Athletes, much like entrepreneurs, push limits and often fail. At the 1988 Seoul Olympics, American diver Greg Louganis hit his head on the diving board, knocking him unconscious as he plunged nearly 33 feet to the pool below. "My confidence at that moment in time was shattered," he says. In a now-famous comeback, Louganis went on to win two gold medals that summer.
Related: 10 Success Secrets of Olympic Greats
"Failure is an inevitable part of success," says Tal Ben-Shahar, positive psychologist and author of Being Happy (McGraw-Hill, 2010). "It is no coincidence that the most successful people -- be it in business, art or science -- are also those who failed the most times."
The key to quick recoveries is a mindset that promotes resilience. These five tips from Louganis can help you become a stronger leader in the face of failure:
1. Consider failure an asset. Failures help you identify areas that need improvement, so organize your business around the idea that you will fail and iterate often.

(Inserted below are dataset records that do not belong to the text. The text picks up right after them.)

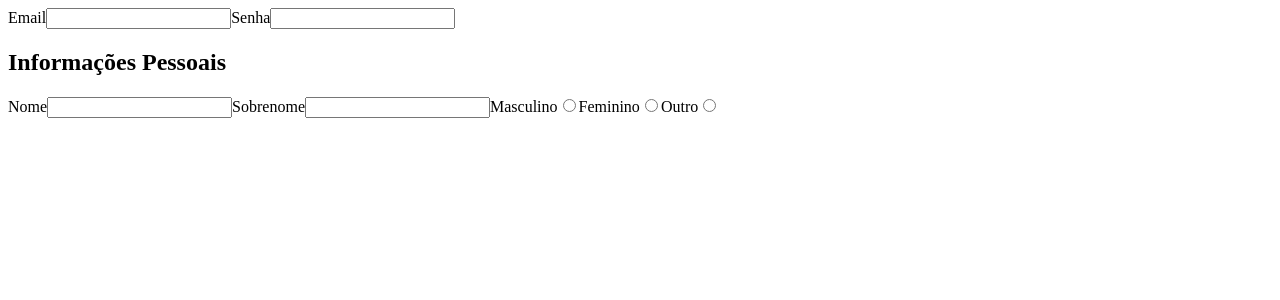
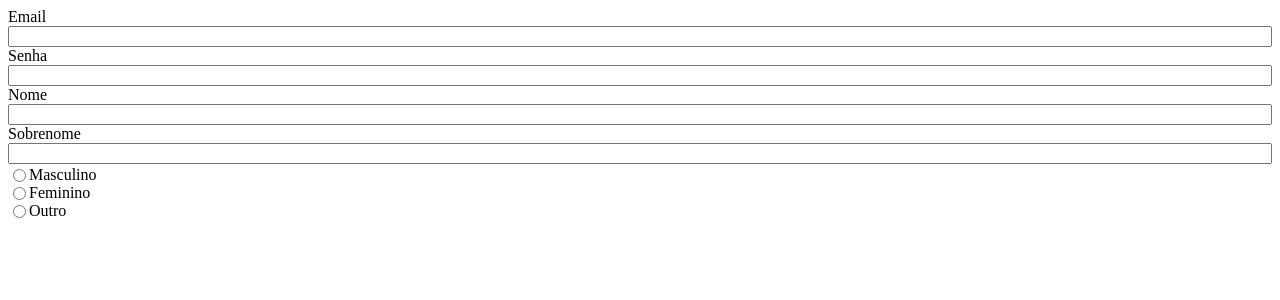
Before and after one commit to FuentesRichard/squad-31, a Next.js app in the folder PoC/Frontend/: page /Cadastro in a window 1280 px wide. Shown: the top 300 px of the page. Built offline with nearby package versions, Linux system fonts and the light colour scheme.

Commit message:
Arrumando o espaçamento das labels e inputs

```diff
--- a/PoC/Frontend/pages/Cadastro.js
+++ b/PoC/Frontend/pages/Cadastro.js
@@ -1,8 +1,30 @@
 import React from "react";
+import styled from "styled-components";
+
+const FormCadastro = styled.form`
+   display: flex;
+   flex-direction: column;
+
+   div {
+      display: flex;
+   }
+`;
+
+const FlexContainerInput = styled.div`
+   display: flex;
+   flex-direction: column;
+   justify-content: space-evenly;
+`;
+
+const FlexContainerLabel = styled.div`
+   display: flex;
+   flex-direction: column;
+   margin-top: 2px;
+`;
 
 function Cadastro() {
    return (
-      <form>
+      <FormCadastro>
 
          <label for="email">Email</label>
          <input id="email" type="email" />
@@ -10,21 +32,28 @@ function Cadastro() {
          <label for="senha">Senha</label>
          <input id="senha" type="password" />
 
-         <h2>Informações Pessoais</h2>
-
          <label for="nome">Nome</label>
          <input id="nome" type="text" />
 
          <label for="sobrenome">Sobrenome</label>
          <input id="sobrenome" type="text" />
 
-         <label for="masculino">Masculino</label>
-         <input name="genero" id="masculino" type="radio" />
-         <label for="feminino">Feminino</label>
-         <input name="genero" id="feminino" type="radio" />
-         <label for="outro">Outro</label>
-         <input name="genero" id="outro" type="radio" />
-      </form>
+         <div>
+            <FlexContainerInput>
+               <input name="genero" id="masculino" type="radio" />
+               <input name="genero" id="feminino" type="radio" />
+               <input name="genero" id="outro" type="radio" />
+            </FlexContainerInput>
+
+            <FlexContainerLabel>
+               <label for="masculino">Masculino</label>
+               <label for="feminino">Feminino</label>
+               <label for="outro">Outro</label>
+            </FlexContainerLabel>
+
+         </div>
+
+      </FormCadastro>
    );
 }
 
```
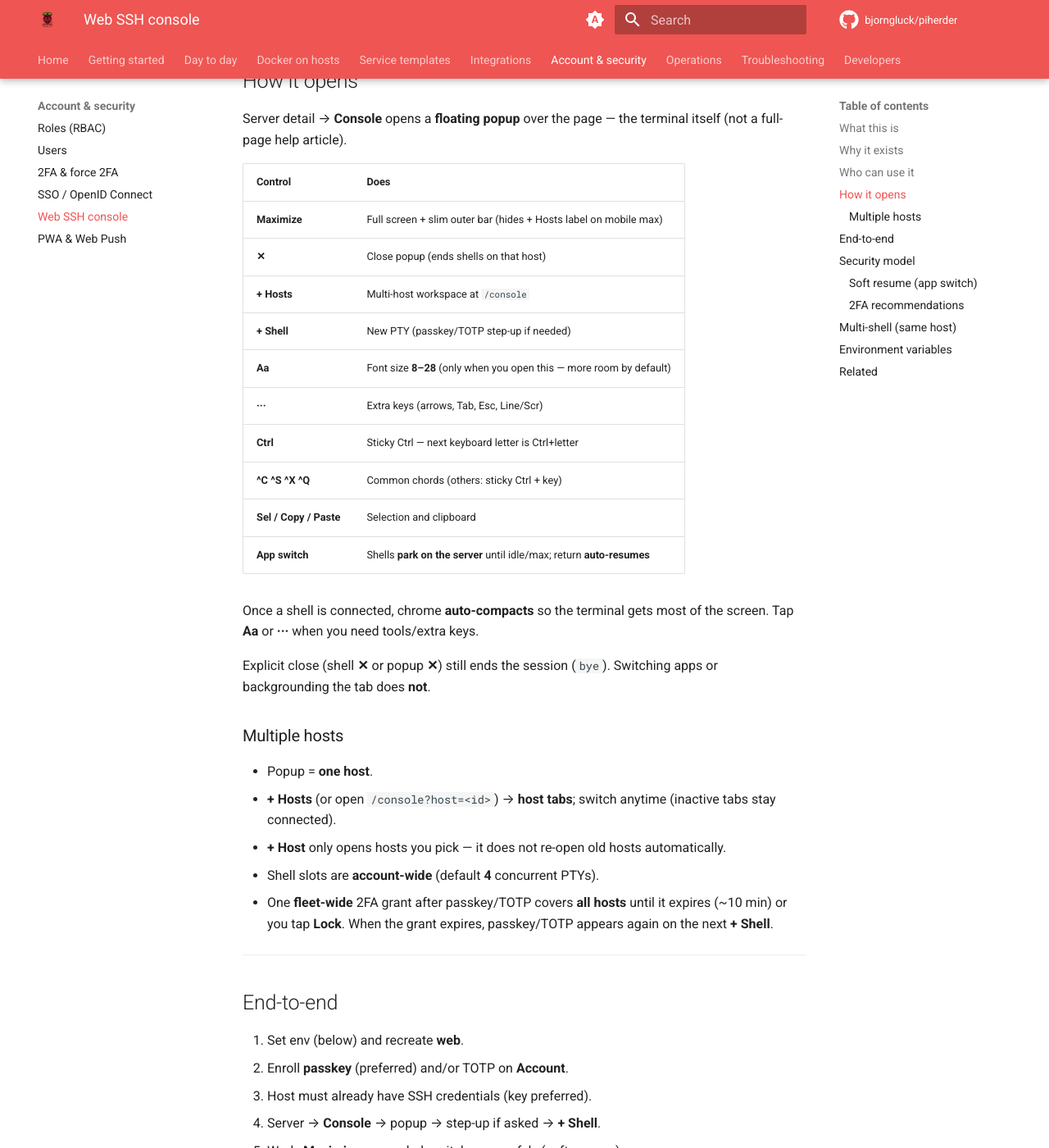
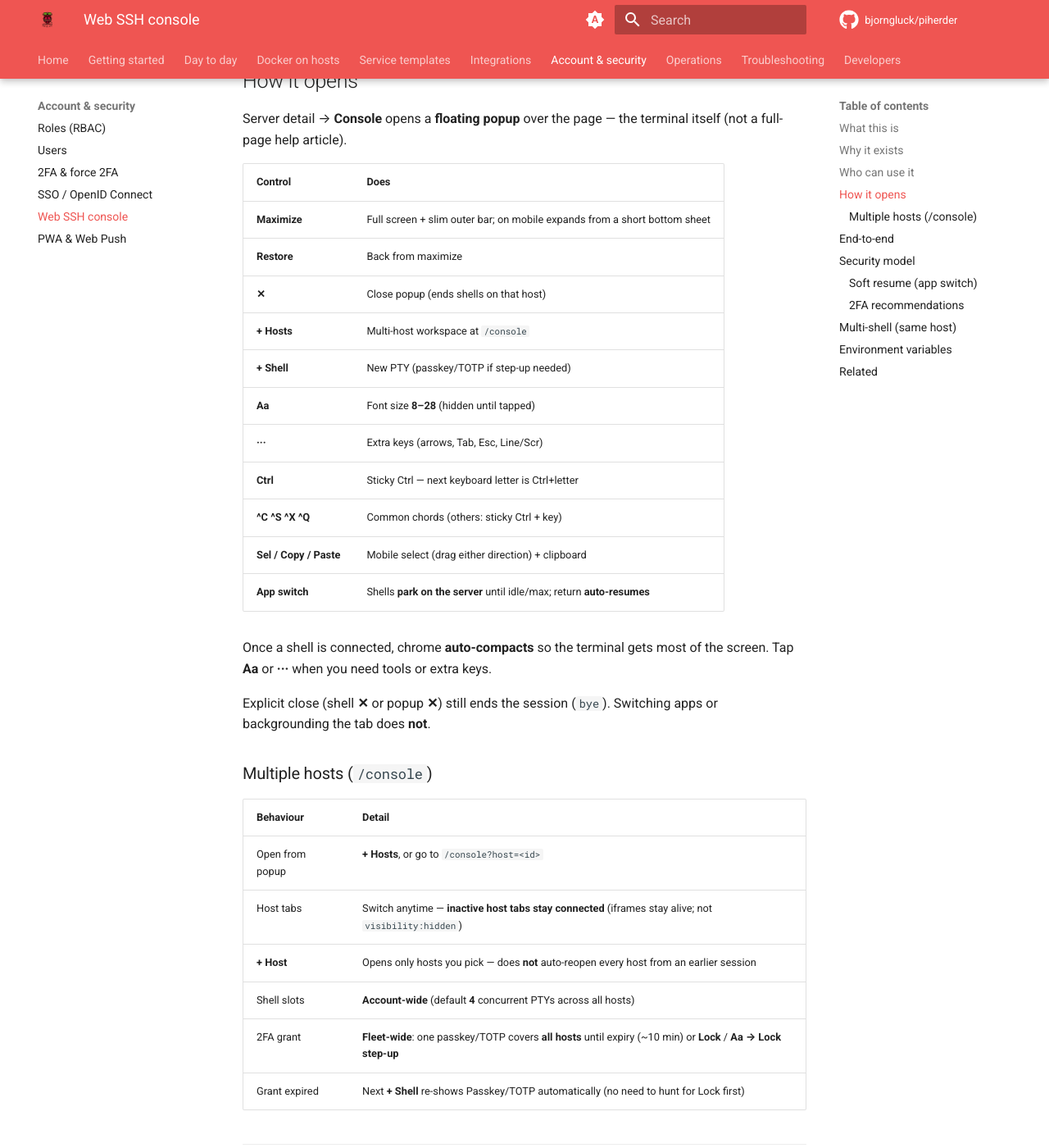
Before and after one commit to bjorngluck/piherder, an MkDocs documentation site: the page built from wiki/day-to-day/web-ssh-console.md, in a window 1280 px wide and 1400 px high, scrolled down 873 px. Shown: the whole window at 82% size. Built offline with MkDocs 1.6.1 and Material for MkDocs 9.7.7, drawn with Linux system fonts in a browser that asks for light colours; comment, search, counter and statistics services are not loaded; some of the changed text lies outside the part shown.

Commit message:
docs(console): sync wiki and SECURITY with multi-host UX
Document fleet-wide 2FA grant, host-tab keep-alive, compact chrome,
grant expiry re-prompt, soft resume, and updated Stream W status.

````diff
--- a/wiki/day-to-day/web-ssh-console.md
+++ b/wiki/day-to-day/web-ssh-console.md
@@ -27,28 +27,32 @@
 
 | Control | Does |
 |---------|------|
-| **Maximize** | Full screen + slim outer bar (hides + Hosts label on mobile max) |
+| **Maximize** | Full screen + slim outer bar; on mobile expands from a short bottom sheet |
+| **Restore** | Back from maximize |
 | **✕** | Close popup (ends shells on that host) |
 | **+ Hosts** | Multi-host workspace at `/console` |
-| **+ Shell** | New PTY (passkey/TOTP step-up if needed) |
-| **Aa** | Font size **8–28** (only when you open this — more room by default) |
+| **+ Shell** | New PTY (passkey/TOTP if step-up needed) |
+| **Aa** | Font size **8–28** (hidden until tapped) |
 | **···** | Extra keys (arrows, Tab, Esc, Line/Scr) |
 | **Ctrl** | Sticky Ctrl — next keyboard letter is Ctrl+letter |
 | **^C ^S ^X ^Q** | Common chords (others: sticky Ctrl + key) |
-| **Sel / Copy / Paste** | Selection and clipboard |
+| **Sel / Copy / Paste** | Mobile select (drag either direction) + clipboard |
 | **App switch** | Shells **park on the server** until idle/max; return **auto-resumes** |
 
-Once a shell is connected, chrome **auto-compacts** so the terminal gets most of the screen. Tap **Aa** or **···** when you need tools/extra keys.
+Once a shell is connected, chrome **auto-compacts** so the terminal gets most of the screen. Tap **Aa** or **···** when you need tools or extra keys.
 
 Explicit close (shell **✕** or popup **✕**) still ends the session (`bye`). Switching apps or backgrounding the tab does **not**.
 
-### Multiple hosts
+### Multiple hosts (`/console`)
 
-- Popup = **one host**.
-- **+ Hosts** (or open `/console?host=<id>`) → **host tabs**; switch anytime (inactive tabs stay connected).
-- **+ Host** only opens hosts you pick — it does not re-open old hosts automatically.
-- Shell slots are **account-wide** (default **4** concurrent PTYs).
-- One **fleet-wide** 2FA grant after passkey/TOTP covers **all hosts** until it expires (~10 min) or you tap **Lock**. When the grant expires, passkey/TOTP appears again on the next **+ Shell**.
+| Behaviour | Detail |
+|-----------|--------|
+| Open from popup | **+ Hosts**, or go to `/console?host=<id>` |
+| Host tabs | Switch anytime — **inactive host tabs stay connected** (iframes stay alive; not `visibility:hidden`) |
+| **+ Host** | Opens only hosts you pick — does **not** auto-reopen every host from an earlier session |
+| Shell slots | **Account-wide** (default **4** concurrent PTYs across all hosts) |
+| 2FA grant | **Fleet-wide**: one passkey/TOTP covers **all hosts** until expiry (~10 min) or **Lock** / **Aa → Lock step-up** |
+| Grant expired | Next **+ Shell** re-shows Passkey/TOTP automatically (no need to hunt for Lock first) |
 
 ---
 
@@ -58,8 +62,9 @@
 2. Enroll **passkey** (preferred) and/or TOTP on **Account**.
 3. Host must already have SSH credentials (key preferred).
 4. Server → **Console** → popup → step-up if asked → **+ Shell**.
-5. Work; **Maximize** as needed; switch apps safely (soft resume).
-6. **✕** shell or popup when finished.
+5. Optional: **+ Hosts** → open more machines; switch host tabs freely.
+6. **Maximize** for more terminal; switch apps safely (soft resume).
+7. **✕** shell or popup when finished.
 
 ---
 
@@ -72,11 +77,13 @@
 | No ticket in URL | Ticket in the **first WebSocket message** only |
 | Single-use open ticket | Cannot mint a second WS with the same ticket |
 | **Soft resume** | Unexpected WS drop **parks** the SSH PTY (bound resume token); explicit **bye** destroys it |
+| Multi-host keep-alive | Inactive host tabs use opacity (not `visibility:hidden`) so WebSockets stay up while you work on another host |
 | Session binding | Login **`session_version`** — logout / password change / admin session revoke kills shells |
 | IP binding | Default on; resume may allow IP change if **device** cookie still matches (mobile networks) |
 | Device binding | HttpOnly **`console_device`** cookie |
 | Continuous revalidation | Every ~10s while attached |
-| 2FA step-up | **Passkey preferred**; TOTP app OK; **backup codes rejected by default** |
+| Fleet 2FA grant | One step-up for all hosts; UI re-prompts when the cookie expires |
+| 2FA methods | **Passkey preferred**; TOTP app OK; **backup codes rejected by default** |
 | CSP | Self-hosted scripts; xterm under `/static/vendor/xterm/` |
 | Limits | Concurrent + idle + max session; PEM never in browser |
 
@@ -89,7 +96,8 @@
 1. Server **keeps the SSH session** (slot still counted).
 2. Output while away is buffered (~256 KB).
 3. On return, the client sends `{"type":"resume","resume":"…"}` and reattaches.
-4. Still ends on **idle** / **max session** / explicit close / logout.
+4. Resume is **not** attempted while a multi-host iframe is the inactive tab (avoids burning the resume token).
+5. Still ends on **idle** / **max session** / explicit close / logout.
 
 Optional hard cap on park window: `PIHERDER_SSH_CONSOLE_HOLD_SEC` (default **0** = until idle/max only).
 
@@ -103,7 +111,7 @@
 
 ```bash
 PIHERDER_SSH_CONSOLE_REQUIRE_PASSKEY=true          # if passkeys enrolled, TOTP alone fails
-PIHERDER_SSH_CONSOLE_REQUIRE_2FA_EVERY_SHELL=true  # re-2FA every New shell
+PIHERDER_SSH_CONSOLE_REQUIRE_2FA_EVERY_SHELL=true  # re-2FA every New shell (no fleet grant)
 ```
 
 ---
@@ -115,7 +123,7 @@
 | **+ Shell** | Another PTY tab (counts toward concurrent cap) |
 | **Shell tabs** | Switch between shells on this host |
 | **Close shell (✕)** | End that PTY only (`bye`) |
-| **Lock** | Clear short grant; next shell needs 2FA again |
+| **Lock** / **Aa → Lock step-up** | Clear fleet grant; next shell needs 2FA again |
 
 Default max **4** shells per user (`PIHERDER_SSH_CONSOLE_MAX_PER_USER`), shared across all hosts.
 
@@ -126,7 +134,7 @@
 | Variable | Default | Purpose |
 |----------|---------|---------|
 | `PIHERDER_SSH_CONSOLE` | `false` | Master enable |
-| `PIHERDER_SSH_CONSOLE_REQUIRE_2FA_EVERY_SHELL` | `false` | 2FA every New shell |
+| `PIHERDER_SSH_CONSOLE_REQUIRE_2FA_EVERY_SHELL` | `false` | 2FA every New shell (no fleet grant) |
 | `PIHERDER_SSH_CONSOLE_ALLOW_BACKUP_CODES` | `false` | Allow backup codes for step-up |
 | `PIHERDER_SSH_CONSOLE_PREFER_PASSKEY` | `true` | UI promotes passkey |
 | `PIHERDER_SSH_CONSOLE_REQUIRE_PASSKEY` | `false` | Passkey only if enrolled |
````
Also changed, not shown: SECURITY.md (+2 -2 lines), docs/ADMIN.md (+1 -1 lines), docs/PLAN_v1.2.0.md (+2 -2 lines), wiki/operations/env-reference.md (+1 -1 lines), 1 other file.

When you see failure as a necessary part of growth, it becomes an asset.
"There really is no such thing as failure," Louganis says. "Setbacks are just there to help you gather information. They're not good or bad."
2. Strive for success, not perfection. When your performance doesn't meet your standards, focus on mastering it the next time without pressuring yourself to be perfect.
"If you focus on perfection, you may never get out of the gate since you'll fear falling short of that," Louganis says. "Even in diving, the definition of a score of 10 is excellent, not perfect."
3. Let go of self judgment. "Peak performance is meditation in motion, where you're not thinking, just doing," says Louganis. "The only way to achieve that is by letting go of self-judgment."
To do that, focus on the task at hand. If you notice any judgmental thoughts arising, just let them go and bring your attention back to the task.
4. Analyze your mistakes later. When you have to make a quick recovery, choose not to think about your mistakes. "After hitting my head in Seoul, I had to push it aside like it never happened," Louganis says. To succeed, he had to keep telling himself that each dive is a fresh start that begins with a clean slate. A deeper analysis of what happened and why can come later.
"Getting over something takes time and hard work to understand what happened, what you did wrong and to learn how to not make that mistake and memorize it," Louganis says. Under pressure, save that analysis for a moment when the demands on you are less immediate.
5. Rely on your supporters. When you fail, the people who believe in you most can help restore your confidence. After Louganis fell, his coach knew he'd doubt himself, so he said, "If you can't believe in yourself, believe in me because I believe in you and we can get through this together." By focusing his attention on his coach's faith rather than his mistake, he was able to approach his next dive with a clear head.
"I am a firm believer that you don't achieve greatness on your own," Louganis says. "There is always someone there to lend a hand."